You’ll first want to do some background research on:
- The organization / company (mission, vision, and values)
- The job you are applying for (skills, required and desired experiences)
- The style of interview (one on one, group, panel, case study)
- Sample questions that are common in this particular industry
Once you’ve researched the context, you can prepare in the following ways:
- Use the STAR(E) methodology to answer questions:
- Situation → Describe the situation
- Tasks → The goal you worked towards in that situation
- Action → What you or the team did
- Results → The outcome
- Experiences → Lessons learned
- Select sample questions to write out your answers and practice them vocally. Once you’re feeling more prepared, try to practice with a friend or family member
- Prepare questions for the employer to ask at the end of your interview
For some sample questions, see McGill’s “How to Interview”.
Just like an in-person interview, you’ll want to research and prepare your answers to the interview questions. Check out our “How should I prepare for an in-person interview?” question.
Ensure you know how to use the equipment needed for your virtual interview and that you test out the sound ahead of time.
For a live interview (where you interact with the employer)
- Speak clearly and make eye contact with the camera
- Feel free to ask them to repeat the question
- If you have notes, keep them out of the view of the interviewer and check them as little as possible
- Speak slowly to allow the interviewer to take notes
For a recorded interview (where questions are pre-loaded and you record your answers)
In addition to the “live interview tips”:
- Read the question carefully
- Check the clock periodically (if one is available, otherwise try to set one up yourself) to make sure you stay on track
- Take small breaks in between each question (wait to hit the ‘ready’ button)
- If given the opportunity, practice the questions once before submitting the final response.

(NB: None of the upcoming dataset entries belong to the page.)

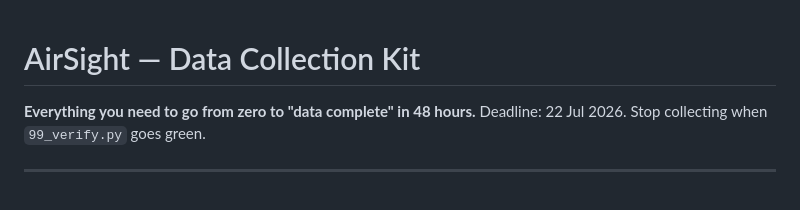
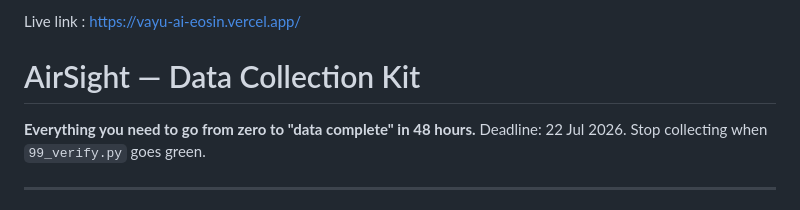
Before and after one commit to AdityaK0804/vayu-ai, a Markdown page: README.md, the part around the change. Rendered like a GitHub page.

```diff
--- a/README.md
+++ b/README.md
@@ -1,3 +1,7 @@
+Live link : https://vayu-ai-eosin.vercel.app/
+
+
+
 # AirSight — Data Collection Kit
 
 **Everything you need to go from zero to "data complete" in 48 hours.**
```
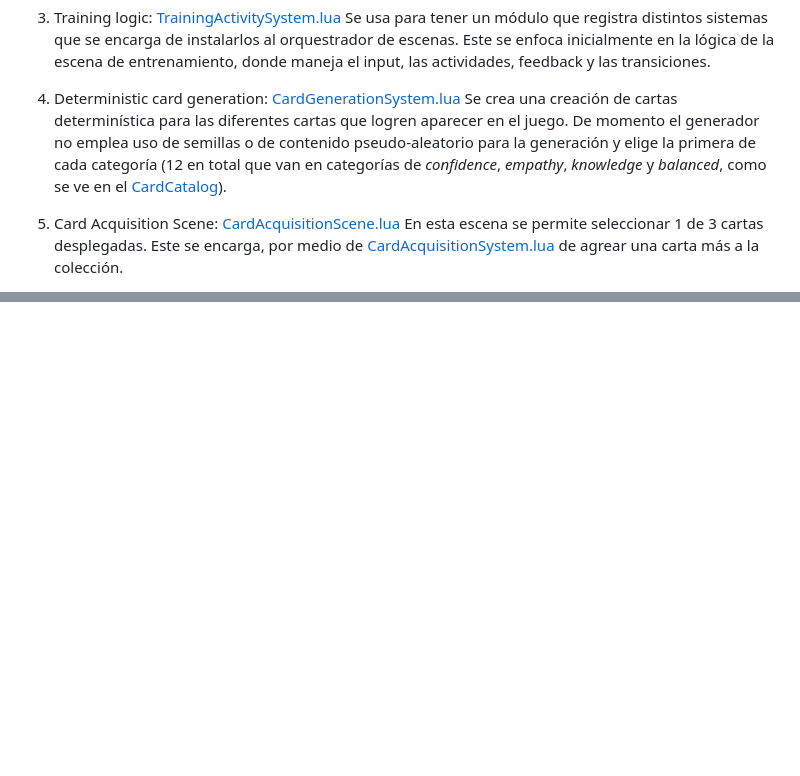
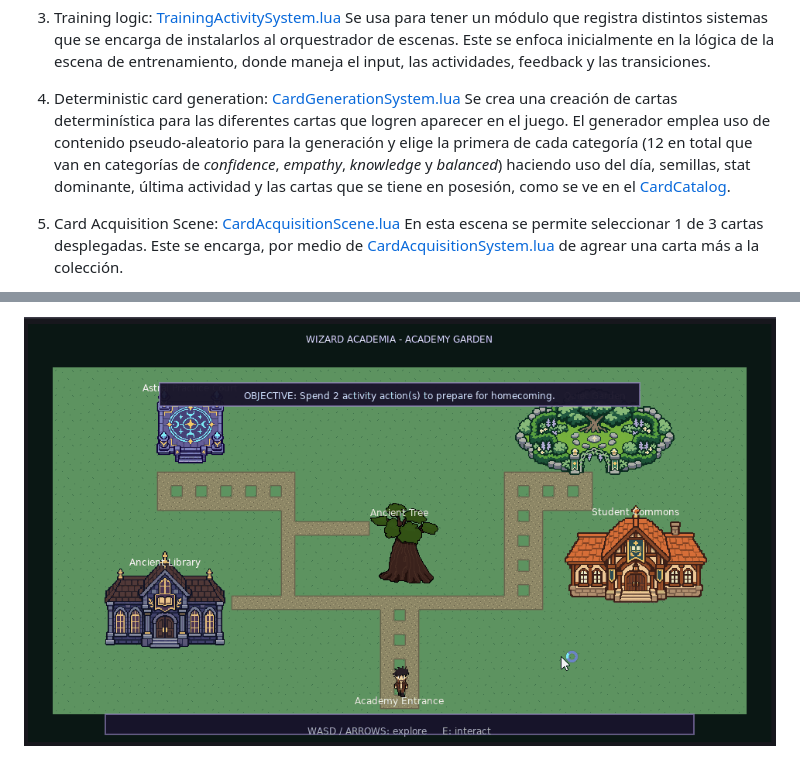
Before and after one commit to LuisMontenegro21/GameEngineArchitecture, a Markdown page: PORTFOLIO_EVIDENCE.md, 2 parts joined by grey strips. Drawn GitHub-style; pictures changed too: assets/demo/map-exploration.gif (added); blank space fills up the shorter version.

```diff
--- a/PORTFOLIO_EVIDENCE.md
+++ b/PORTFOLIO_EVIDENCE.md
@@ -31,9 +31,10 @@ la escena de entrenamiento, donde maneja el input, las actividades, feedback y l
 
 4. Deterministic card generation: [CardGenerationSystem.lua](src/game/cards/CardGenerationSystem.lua)
 Se crea una creación de cartas determinística para las diferentes cartas que logren aparecer en el juego.
-De momento el generador no emplea uso de semillas o de contenido pseudo-aleatorio para la generación y elige la
-primera de cada categoría (12 en total que van en categorías de _confidence_, _empathy_, _knowledge_ y _balanced_,
-como se ve en el [CardCatalog](src/game/cards/CardCatalog.lua)).
+El generador emplea uso de contenido pseudo-aleatorio para la generación y elige la
+primera de cada categoría (12 en total que van en categorías de _confidence_, _empathy_, _knowledge_ y _balanced_)
+haciendo uso del día, semillas, stat dominante, última actividad y las cartas que se tiene en posesión,
+como se ve en el [CardCatalog](src/game/cards/CardCatalog.lua).
 
 5. Card Acquisition Scene: [CardAcquisitionScene.lua](src/game/scenes/CardAcquisitionScene.lua)
 En esta escena se permite seleccionar 1 de  3 cartas desplegadas. Este se encarga, por medio de
@@ -115,0 +151 @@ por lo que la exploración del mapa no interfiere con el progreso del jugar ni l
+![map-exploration](assets/demo/map-exploration.gif)
```
Also changed, not shown: other parts of PORTFOLIO_EVIDENCE.md (+34 -0 lines), assets/demo/card-selection.gif (added), assets/demo/small-sliding-game.gif (added).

After an interview, try to write down all the questions that were asked and how you answered them. Take time to consider how you would answer them differently, and things to note for future interviews. Also, within the first 24 hours of the interview, send a detailed and genuine email to the person who interviewed you to thank them for their time and reiterate your interest in the position. If you haven’t heard back from them by the date they specified, feel free to send them a polite email to check-in on their progress and reiterate your interest.